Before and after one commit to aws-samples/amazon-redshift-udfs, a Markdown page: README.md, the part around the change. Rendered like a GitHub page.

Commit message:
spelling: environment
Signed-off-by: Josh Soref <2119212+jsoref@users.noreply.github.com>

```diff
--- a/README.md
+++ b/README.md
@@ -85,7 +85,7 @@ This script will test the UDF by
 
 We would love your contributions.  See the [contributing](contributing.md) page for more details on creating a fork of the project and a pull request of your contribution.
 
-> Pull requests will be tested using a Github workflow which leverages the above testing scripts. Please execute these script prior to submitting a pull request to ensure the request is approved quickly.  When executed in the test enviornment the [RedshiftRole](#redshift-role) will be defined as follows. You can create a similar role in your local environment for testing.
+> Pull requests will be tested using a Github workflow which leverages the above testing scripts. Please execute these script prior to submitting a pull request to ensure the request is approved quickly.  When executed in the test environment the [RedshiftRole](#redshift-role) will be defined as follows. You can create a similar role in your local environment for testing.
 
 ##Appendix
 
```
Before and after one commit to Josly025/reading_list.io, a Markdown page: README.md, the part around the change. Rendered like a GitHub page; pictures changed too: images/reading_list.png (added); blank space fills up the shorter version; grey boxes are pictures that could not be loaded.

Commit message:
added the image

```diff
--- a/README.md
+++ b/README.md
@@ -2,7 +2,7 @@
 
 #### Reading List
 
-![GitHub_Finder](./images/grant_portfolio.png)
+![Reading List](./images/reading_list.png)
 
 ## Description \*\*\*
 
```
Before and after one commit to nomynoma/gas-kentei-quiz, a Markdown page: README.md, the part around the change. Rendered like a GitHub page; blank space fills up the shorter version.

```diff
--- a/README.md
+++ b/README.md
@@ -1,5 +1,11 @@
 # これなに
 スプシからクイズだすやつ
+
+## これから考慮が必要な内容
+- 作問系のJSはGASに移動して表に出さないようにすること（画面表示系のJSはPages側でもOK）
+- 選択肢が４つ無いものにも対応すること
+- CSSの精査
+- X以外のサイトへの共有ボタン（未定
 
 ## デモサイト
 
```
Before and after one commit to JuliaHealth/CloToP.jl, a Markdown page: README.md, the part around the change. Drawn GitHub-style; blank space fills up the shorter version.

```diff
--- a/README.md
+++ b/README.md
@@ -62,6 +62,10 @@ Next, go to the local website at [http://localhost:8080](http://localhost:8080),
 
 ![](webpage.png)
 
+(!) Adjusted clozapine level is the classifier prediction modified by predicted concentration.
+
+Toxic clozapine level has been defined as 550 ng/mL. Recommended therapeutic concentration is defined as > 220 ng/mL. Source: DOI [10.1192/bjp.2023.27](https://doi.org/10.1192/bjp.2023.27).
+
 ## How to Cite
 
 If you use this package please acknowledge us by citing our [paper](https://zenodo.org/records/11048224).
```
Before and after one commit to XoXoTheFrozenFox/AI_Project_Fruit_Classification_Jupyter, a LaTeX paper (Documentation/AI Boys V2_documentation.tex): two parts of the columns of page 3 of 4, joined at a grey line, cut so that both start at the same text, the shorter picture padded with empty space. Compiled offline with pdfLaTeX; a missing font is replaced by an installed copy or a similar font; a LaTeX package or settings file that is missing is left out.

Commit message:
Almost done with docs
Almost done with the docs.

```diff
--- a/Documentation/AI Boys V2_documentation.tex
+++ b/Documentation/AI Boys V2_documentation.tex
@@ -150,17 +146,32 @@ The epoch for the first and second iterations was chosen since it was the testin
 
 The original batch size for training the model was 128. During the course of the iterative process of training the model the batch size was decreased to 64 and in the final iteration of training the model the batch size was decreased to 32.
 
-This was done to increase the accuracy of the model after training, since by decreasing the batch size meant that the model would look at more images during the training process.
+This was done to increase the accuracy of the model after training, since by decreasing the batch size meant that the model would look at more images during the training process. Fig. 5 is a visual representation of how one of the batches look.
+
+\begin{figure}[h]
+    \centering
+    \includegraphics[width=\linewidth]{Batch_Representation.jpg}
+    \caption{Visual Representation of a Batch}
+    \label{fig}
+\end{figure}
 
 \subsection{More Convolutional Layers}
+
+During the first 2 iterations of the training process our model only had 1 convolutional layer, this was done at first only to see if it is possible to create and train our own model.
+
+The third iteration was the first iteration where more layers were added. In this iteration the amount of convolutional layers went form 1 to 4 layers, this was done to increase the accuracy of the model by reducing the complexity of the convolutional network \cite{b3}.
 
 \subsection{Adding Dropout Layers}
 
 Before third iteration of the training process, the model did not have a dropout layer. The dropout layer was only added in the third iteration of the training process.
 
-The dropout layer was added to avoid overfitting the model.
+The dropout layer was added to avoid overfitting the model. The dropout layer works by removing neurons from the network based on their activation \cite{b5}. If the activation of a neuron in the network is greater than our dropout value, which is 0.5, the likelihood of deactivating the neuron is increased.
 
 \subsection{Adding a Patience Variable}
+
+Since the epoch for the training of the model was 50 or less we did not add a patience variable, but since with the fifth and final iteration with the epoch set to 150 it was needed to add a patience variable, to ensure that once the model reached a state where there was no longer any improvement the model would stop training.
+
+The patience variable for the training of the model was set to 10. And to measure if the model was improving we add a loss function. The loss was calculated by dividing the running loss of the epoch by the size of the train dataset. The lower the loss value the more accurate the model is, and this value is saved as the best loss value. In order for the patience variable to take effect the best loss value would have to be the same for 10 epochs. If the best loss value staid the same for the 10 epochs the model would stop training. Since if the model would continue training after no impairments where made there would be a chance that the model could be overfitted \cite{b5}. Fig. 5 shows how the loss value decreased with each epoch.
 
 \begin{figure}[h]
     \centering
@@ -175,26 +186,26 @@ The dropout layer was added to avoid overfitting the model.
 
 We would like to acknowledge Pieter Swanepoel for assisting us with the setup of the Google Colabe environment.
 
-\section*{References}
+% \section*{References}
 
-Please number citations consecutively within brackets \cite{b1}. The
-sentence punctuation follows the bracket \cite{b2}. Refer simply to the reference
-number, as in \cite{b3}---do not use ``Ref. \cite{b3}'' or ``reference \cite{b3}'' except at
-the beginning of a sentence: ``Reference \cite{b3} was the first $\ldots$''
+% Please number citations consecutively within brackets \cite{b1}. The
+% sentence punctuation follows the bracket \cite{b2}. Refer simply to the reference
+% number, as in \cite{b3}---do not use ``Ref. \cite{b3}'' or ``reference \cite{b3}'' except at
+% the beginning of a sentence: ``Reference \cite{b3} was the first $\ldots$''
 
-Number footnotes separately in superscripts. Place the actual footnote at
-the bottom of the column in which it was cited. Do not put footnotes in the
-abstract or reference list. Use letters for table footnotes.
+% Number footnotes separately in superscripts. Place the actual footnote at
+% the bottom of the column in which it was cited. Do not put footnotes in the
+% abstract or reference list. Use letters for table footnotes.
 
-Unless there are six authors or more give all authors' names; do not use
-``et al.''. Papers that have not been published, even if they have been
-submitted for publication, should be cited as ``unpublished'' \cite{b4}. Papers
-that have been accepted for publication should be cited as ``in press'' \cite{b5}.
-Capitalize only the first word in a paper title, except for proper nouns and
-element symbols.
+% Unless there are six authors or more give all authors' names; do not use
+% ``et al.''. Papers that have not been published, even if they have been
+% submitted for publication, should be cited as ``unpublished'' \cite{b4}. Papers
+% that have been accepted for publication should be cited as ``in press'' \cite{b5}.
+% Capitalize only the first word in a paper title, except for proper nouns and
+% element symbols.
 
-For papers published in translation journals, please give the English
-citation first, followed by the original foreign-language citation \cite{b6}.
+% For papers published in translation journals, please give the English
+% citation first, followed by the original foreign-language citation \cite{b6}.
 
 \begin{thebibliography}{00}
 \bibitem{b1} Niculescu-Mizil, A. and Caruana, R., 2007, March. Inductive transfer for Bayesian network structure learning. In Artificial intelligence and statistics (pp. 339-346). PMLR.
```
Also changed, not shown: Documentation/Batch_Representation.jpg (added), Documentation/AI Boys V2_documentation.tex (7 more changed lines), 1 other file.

^^^^

- _Task to complete_:
Go through the material line by line. Show each line that contains the string "training".

- _Answer box_:
 The original batch size for training the model was 128. During the course of the iterative process of training the model the batch size was decreased to 64 and in the final iteration of training the model the batch size was decreased to 32.
-This was done to increase the accuracy of the model after training, since by decreasing the batch size meant that the model would look at more images during the training process.
+This was done to increase the accuracy of the model after training, since by decreasing the batch size meant that the model would look at more images during the training process. Fig. 5 is a visual representation of how one of the batches look.
+During the first 2 iterations of the training process our model only had 1 convolutional layer, this was done at first only to see if it is possible to create and train our own model.
 Before third iteration of the training process, the model did not have a dropout layer. The dropout layer was only added in the third iteration of the training process.
+Since the epoch for the training of the model was 50 or less we did not add a patience variable, but since with the fifth and final iteration with the epoch set to 150 it was needed to add a patience variable, to ensure that once the model reached a state where there was no longer any improvement the model would stop training.
+The patience variable for the training of the model was set to 10. And to measure if the model was improving we add a loss function. The loss was calculated by dividing the running loss of the epoch by the size of the train dataset. The lower the loss value the more accurate the model is, and this value is saved as the best loss value. In order for the patience variable to take effect the best loss value would have to be the same for 10 epochs. If the best loss value staid the same for the 10 epochs the model would stop training. Since if the model would continue training after no impairments where made there would be a chance that the model could be overfitted \cite{b5}. Fig. 5 shows how the loss value decreased with each epoch.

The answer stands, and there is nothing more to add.